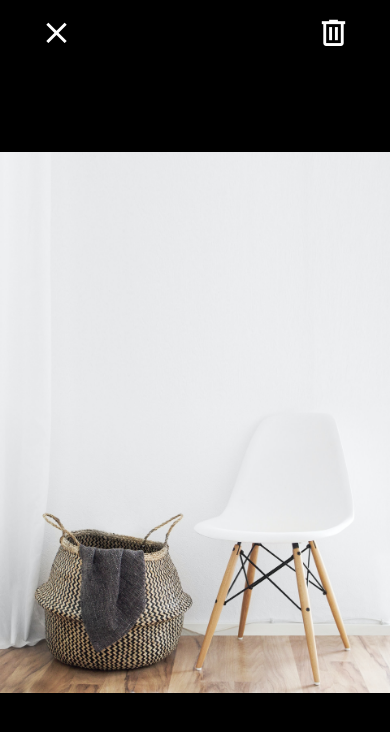
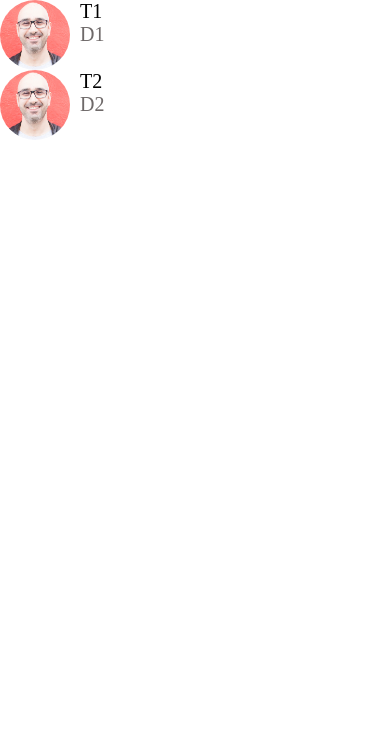
Before and after one commit to michaelsatterfield/uSell, a React Native app: screen / in a window 390 px wide. Shown: the top 732 px of the page. Built offline with nearby package versions, Linux system fonts and the light colour scheme.

Commit message:
message screen

```diff
--- a/App.js
+++ b/App.js
@@ -2,9 +2,10 @@ import React from "react";
 
 import ListingDetailsScreen from "./screens folder/ListingDetailsScreen";
 import ViewImageScreen from "./screens folder/ViewImageScreen";
+import MessageScreen from "./screens folder/MessageScreen";
 
 export default function App() {
-    return <ViewImageScreen/>
+    return <MessageScreen/>
 
 
 }
--- a/screens folder/MessageScreen.js
+++ b/screens folder/MessageScreen.js
@@ -1,7 +1,8 @@
 import React from 'react';
-import { FlatList } from 'react-native'
+import {FlatList, SafeAreaView} from 'react-native'
+import ListItem from "../components/ListItem"
 
-const messages =[
+const messages = [
     {
         id: 1,
         title: 'T1',
@@ -18,11 +19,20 @@ const messages =[
 
 const MessageScreen = () => {
     return (
-   <FlatList
-       data={messages}
-       keyExtractor={message => message.id.toString()}
-       renderItem={}/>
+        <SafeAreaView>
+            <FlatList
+                data={messages}
+                keyExtractor={message => message.id.toString()}
+                renderItem={({item}) =>
+                    <ListItem
+                        title={item.title}
+                        subtitle={item.description}
+                        image={item.image}
+                    />
+                }
 
+            />
+        </SafeAreaView>
     );
 };
 
```
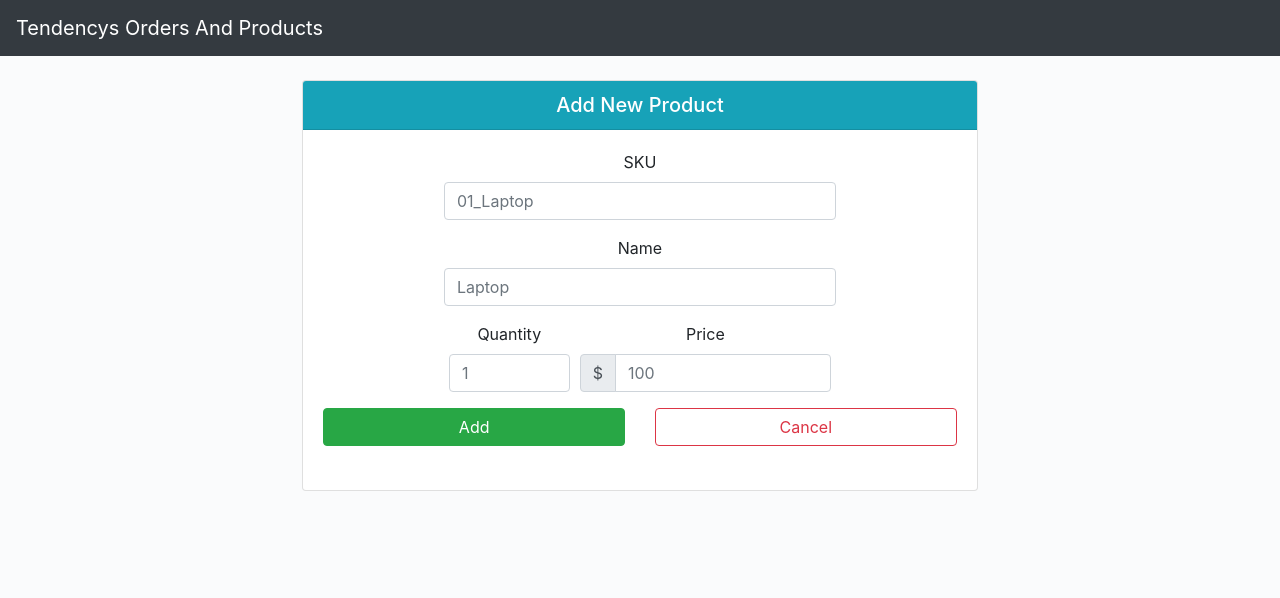
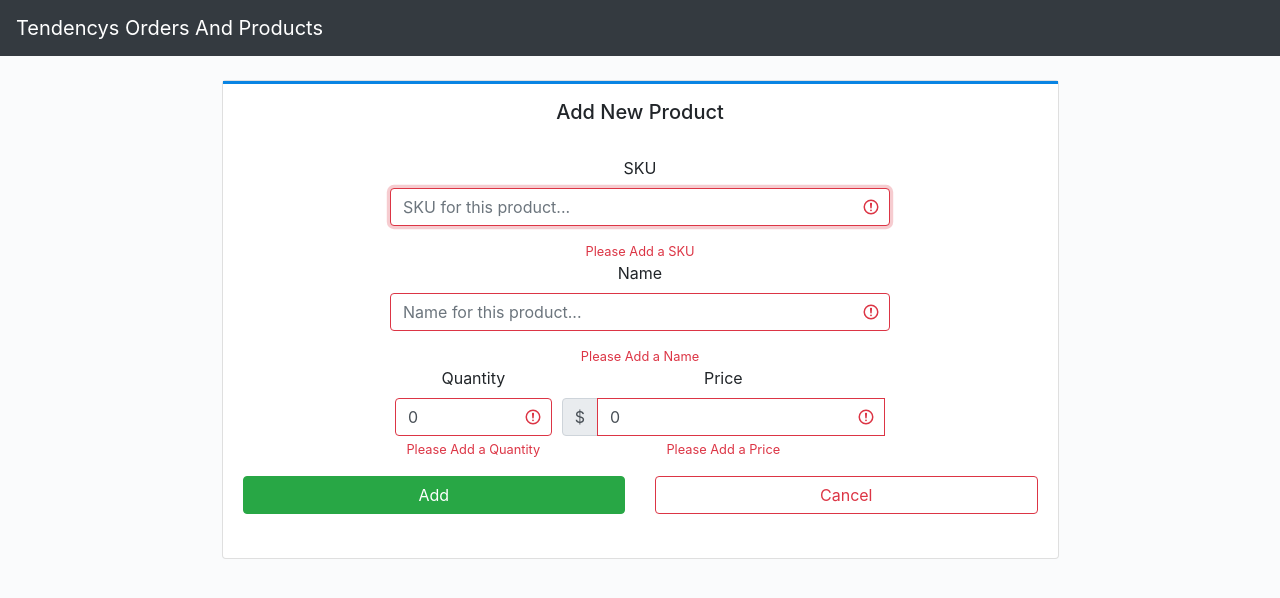
Before and after one commit to CHINOBv/admin-order, a React (Create React App) app: page /order/1/add-product in a window 1280 px wide. Shown: the top 598 px of the page. Built offline with nearby package versions, Linux system fonts and the light colour scheme.

Commit message:
Agregue mas verificaciones en caso de tratar de enviar los campos vacios

```diff
--- a/src/components/Alert.js
+++ b/src/components/Alert.js
@@ -1,13 +1,17 @@
-import { Link } from 'react-router-dom';
+import { Link } from "react-router-dom";
 const Alert = ({ message }) => {
   return (
-    <div className="alert alert-danger" role="alert">
+    <div className="alert alert-danger w-75 m-auto" role="alert">
       <h4 className="alert-heading">Error: {message.title}</h4>
-      <p>
-      {message.msg}
-      </p>
-      <hr />
-      <Link to='/' className='btn btn-block btn-danger'>Go to Home</Link>
+      <p>{message.msg}</p>
+      {message.showBtn ? (
+        <>
+          <hr />
+          <Link to="/" className="btn btn-block btn-danger">
+            Go to Home
+          </Link>{" "}
+        </>
+      ) : null}
     </div>
   );
 };
--- a/src/pages/AddProduct.js
+++ b/src/pages/AddProduct.js
@@ -1,41 +1,88 @@
-import { Link, withRouter } from "react-router-dom";
+import { useState, useEffect } from 'react';
 
-const AddProduct = (props) => {
+import Alert from '../components/Alert';
+
+const AddProduct = ({history}) => {
+  //console.log(history);
+
+  const [SKU, setSKU] = useState('');
+  const [Name, setName] = useState('');
+  const [Quantity, setQuantity] = useState(0);
+  const [Price, setPrice] = useState(0);
+
+  const [ShowAlert, setShowAlert] = useState(false)
+
+  const addProduct = (e) => {
+    e.preventDefault();
+
+    if(!SKU.trim() || !Name.trim() || Quantity <= 0 || Price <= 0){
+        setShowAlert(true);
+      return;
+    }
+
+    setShowAlert(false);
+    console.log('pass')
+
+  }
+
   return (
     <>
       <div className="row w-100 m-auto">
         <div className="card text-center m-auto">
-          <h5 className="card-header bg-info text-white">Add New Product</h5>
-          <div className="card-body">
+          <h5 className="card-title pt-3" style={{ borderTop: 'solid', borderTopColor: '#0984e3' }}>Add New Product</h5>
+          {ShowAlert ? <Alert message={{ title: 'All Fields Are Required', msg: 'Please Fill All Fields' }}/> : null}
+          <form className="card-body" onSubmit={(e) => addProduct(e)}>
             <div className="form m-auto">
               <div className="form-group col-md-8 m-auto">
                 <label htmlFor="sku">SKU</label>
                 <input
+                  required
+                  autoComplete='off'
                   type="text"
-                  className="form-control mb-md-3"
+                  className={`form-control mb-md-3 ${!SKU.trim() ? 'is-invalid' : 'is-valid'}`}
                   id="sku"
-                  placeholder="01_Laptop"
+                  placeholder="SKU for this product..."
+                  autoFocus
+                  value={SKU}
+                  onChange={(e) => setSKU(e.target.value)}
                 />
+                <div className='invalid-feedback'>
+                  Please Add a SKU
+                </div>
               </div>
               <div className="form-group col-md-8 m-auto">
                 <label htmlFor="name">Name</label>
                 <input
+                  required
+                  autoComplete='off'
                   type="text"
-                  className="form-control mb-md-3"
+                  className={`form-control mb-md-3 ${!Name.trim() ? 'is-invalid' : 'is-valid'}`}
                   id="name"
-                  placeholder="Laptop"
+                  placeholder="Name for this product..."
+                  value={Name}
+                  onChange={(e) => setName(e.target.value)}
                 />
+                <div className='invalid-feedback'>
+                  Please Add a Name
+                </div>
               </div>
             </div>
             <div className="form-row m-auto col-md-8">
               <div className="form-group col-md-4">
                 <label htmlFor="sku">Quantity</label>
                 <input
+                  required
+                  autoComplete='off'
                   type="number"
-                  className="form-control"
+                  className={`form-control ${Quantity <= 0? 'is-invalid': 'is-valid' }`}
                   id="sku"
-                  placeholder="1"
+                  placeholder="0"
+                  value={Quantity}
+                  onChange={(e) => setQuantity(e.target.value)}
                 />
+                <div className='invalid-feedback'>
+                  Please Add a Quantity
+                </div>
               </div>
               <div className="form-group col-md-8 ">
                 <label htmlFor="name">Price</label>
@@ -44,25 +91,33 @@ const AddProduct = (props) => {
                     <div className="input-group-text">$</div>
                   </div>
                   <input
+                    required
+                    formNoValidate
+                    autoComplete='off'
                     type="number"
-                    className="form-control"
+                    className={`form-control ${Price <= 0? 'is-invalid': 'is-valid' }`}
                     id="name"
-                    placeholder="100"
+                    placeholder="0"
+                    value={Price}
+                  onChange={(e) => setPrice(e.target.value)}
                   />
+                  <div className='invalid-feedback'>
+                  Please Add a Price
+                </div>
                 </div>
               </div>
             </div>
             <div className="row">
               <div className="col-md mb-4">
-                <button className="btn btn-block btn-success">Add</button>
+                <button type='submit' className="btn btn-block btn-success">Add</button>
               </div>
               <div className="col-md">
-                <button className="btn btn-block btn-outline-danger">
+                <button className="btn btn-block btn-outline-danger" onClick={() => history.goBack()}>
                   Cancel
                 </button>
               </div>
             </div>
-          </div>
+          </form>
         </div>
       </div>
     </>
--- a/src/pages/OrderC.js
+++ b/src/pages/OrderC.js
@@ -41,6 +41,7 @@ const OrderC = (props) => {
           message={{
             title: "Order Not Found",
             msg: "We could not find your order, Please verify your URL",
+            showBtn: true,
           }}
         />
       ) : (
```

============================================================

Repeat the listing verbatim without its pictures.

Before and after one commit to michaelsatterfield/uSell, a React Native app: screen / in a window 390 px wide. Shown: the top 732 px of the page. Built offline with nearby package versions, Linux system fonts and the light colour scheme.

Commit message:
message screen

```diff
--- a/App.js
+++ b/App.js
@@ -2,9 +2,10 @@ import React from "react";
 
 import ListingDetailsScreen from "./screens folder/ListingDetailsScreen";
 import ViewImageScreen from "./screens folder/ViewImageScreen";
+import MessageScreen from "./screens folder/MessageScreen";
 
 export default function App() {
-    return <ViewImageScreen/>
+    return <MessageScreen/>
 
 
 }
--- a/screens folder/MessageScreen.js
+++ b/screens folder/MessageScreen.js
@@ -1,7 +1,8 @@
 import React from 'react';
-import { FlatList } from 'react-native'
+import {FlatList, SafeAreaView} from 'react-native'
+import ListItem from "../components/ListItem"
 
-const messages =[
+const messages = [
     {
         id: 1,
         title: 'T1',
@@ -18,11 +19,20 @@ const messages =[
 
 const MessageScreen = () => {
     return (
-   <FlatList
-       data={messages}
-       keyExtractor={message => message.id.toString()}
-       renderItem={}/>
+        <SafeAreaView>
+            <FlatList
+                data={messages}
+                keyExtractor={message => message.id.toString()}
+                renderItem={({item}) =>
+                    <ListItem
+                        title={item.title}
+                        subtitle={item.description}
+                        image={item.image}
+                    />
+                }
 
+            />
+        </SafeAreaView>
     );
 };
 
```
Before and after one commit to CHINOBv/admin-order, a React (Create React App) app: page /order/1/add-product in a window 1280 px wide. Shown: the top 598 px of the page. Built offline with nearby package versions, Linux system fonts and the light colour scheme.

Commit message:
Agregue mas verificaciones en caso de tratar de enviar los campos vacios

```diff
--- a/src/components/Alert.js
+++ b/src/components/Alert.js
@@ -1,13 +1,17 @@
-import { Link } from 'react-router-dom';
+import { Link } from "react-router-dom";
 const Alert = ({ message }) => {
   return (
-    <div className="alert alert-danger" role="alert">
+    <div className="alert alert-danger w-75 m-auto" role="alert">
       <h4 className="alert-heading">Error: {message.title}</h4>
-      <p>
-      {message.msg}
-      </p>
-      <hr />
-      <Link to='/' className='btn btn-block btn-danger'>Go to Home</Link>
+      <p>{message.msg}</p>
+      {message.showBtn ? (
+        <>
+          <hr />
+          <Link to="/" className="btn btn-block btn-danger">
+            Go to Home
+          </Link>{" "}
+        </>
+      ) : null}
     </div>
   );
 };
--- a/src/pages/AddProduct.js
+++ b/src/pages/AddProduct.js
@@ -1,41 +1,88 @@
-import { Link, withRouter } from "react-router-dom";
+import { useState, useEffect } from 'react';
 
-const AddProduct = (props) => {
+import Alert from '../components/Alert';
+
+const AddProduct = ({history}) => {
+  //console.log(history);
+
+  const [SKU, setSKU] = useState('');
+  const [Name, setName] = useState('');
+  const [Quantity, setQuantity] = useState(0);
+  const [Price, setPrice] = useState(0);
+
+  const [ShowAlert, setShowAlert] = useState(false)
+
+  const addProduct = (e) => {
+    e.preventDefault();
+
+    if(!SKU.trim() || !Name.trim() || Quantity <= 0 || Price <= 0){
+        setShowAlert(true);
+      return;
+    }
+
+    setShowAlert(false);
+    console.log('pass')
+
+  }
+
   return (
     <>
       <div className="row w-100 m-auto">
         <div className="card text-center m-auto">
-          <h5 className="card-header bg-info text-white">Add New Product</h5>
-          <div className="card-body">
+          <h5 className="card-title pt-3" style={{ borderTop: 'solid', borderTopColor: '#0984e3' }}>Add New Product</h5>
+          {ShowAlert ? <Alert message={{ title: 'All Fields Are Required', msg: 'Please Fill All Fields' }}/> : null}
+          <form className="card-body" onSubmit={(e) => addProduct(e)}>
             <div className="form m-auto">
               <div className="form-group col-md-8 m-auto">
                 <label htmlFor="sku">SKU</label>
                 <input
+                  required
+                  autoComplete='off'
                   type="text"
-                  className="form-control mb-md-3"
+                  className={`form-control mb-md-3 ${!SKU.trim() ? 'is-invalid' : 'is-valid'}`}
                   id="sku"
-                  placeholder="01_Laptop"
+                  placeholder="SKU for this product..."
+                  autoFocus
+                  value={SKU}
+                  onChange={(e) => setSKU(e.target.value)}
                 />
+                <div className='invalid-feedback'>
+                  Please Add a SKU
+                </div>
               </div>
               <div className="form-group col-md-8 m-auto">
                 <label htmlFor="name">Name</label>
                 <input
+                  required
+                  autoComplete='off'
                   type="text"
-                  className="form-control mb-md-3"
+                  className={`form-control mb-md-3 ${!Name.trim() ? 'is-invalid' : 'is-valid'}`}
                   id="name"
-                  placeholder="Laptop"
+                  placeholder="Name for this product..."
+                  value={Name}
+                  onChange={(e) => setName(e.target.value)}
                 />
+                <div className='invalid-feedback'>
+                  Please Add a Name
+                </div>
               </div>
             </div>
             <div className="form-row m-auto col-md-8">
               <div className="form-group col-md-4">
                 <label htmlFor="sku">Quantity</label>
                 <input
+                  required
+                  autoComplete='off'
                   type="number"
-                  className="form-control"
+                  className={`form-control ${Quantity <= 0? 'is-invalid': 'is-valid' }`}
                   id="sku"
-                  placeholder="1"
+                  placeholder="0"
+                  value={Quantity}
+                  onChange={(e) => setQuantity(e.target.value)}
                 />
+                <div className='invalid-feedback'>
+                  Please Add a Quantity
+                </div>
               </div>
               <div className="form-group col-md-8 ">
                 <label htmlFor="name">Price</label>
@@ -44,25 +91,33 @@ const AddProduct = (props) => {
                     <div className="input-group-text">$</div>
                   </div>
                   <input
+                    required
+                    formNoValidate
+                    autoComplete='off'
                     type="number"
-                    className="form-control"
+                    className={`form-control ${Price <= 0? 'is-invalid': 'is-valid' }`}
                     id="name"
-                    placeholder="100"
+                    placeholder="0"
+                    value={Price}
+                  onChange={(e) => setPrice(e.target.value)}
                   />
+                  <div className='invalid-feedback'>
+                  Please Add a Price
+                </div>
                 </div>
               </div>
             </div>
             <div className="row">
               <div className="col-md mb-4">
-                <button className="btn btn-block btn-success">Add</button>
+                <button type='submit' className="btn btn-block btn-success">Add</button>
               </div>
               <div className="col-md">
-                <button className="btn btn-block btn-outline-danger">
+                <button className="btn btn-block btn-outline-danger" onClick={() => history.goBack()}>
                   Cancel
                 </button>
               </div>
             </div>
-          </div>
+          </form>
         </div>
       </div>
     </>
--- a/src/pages/OrderC.js
+++ b/src/pages/OrderC.js
@@ -41,6 +41,7 @@ const OrderC = (props) => {
           message={{
             title: "Order Not Found",
             msg: "We could not find your order, Please verify your URL",
+            showBtn: true,
           }}
         />
       ) : (
```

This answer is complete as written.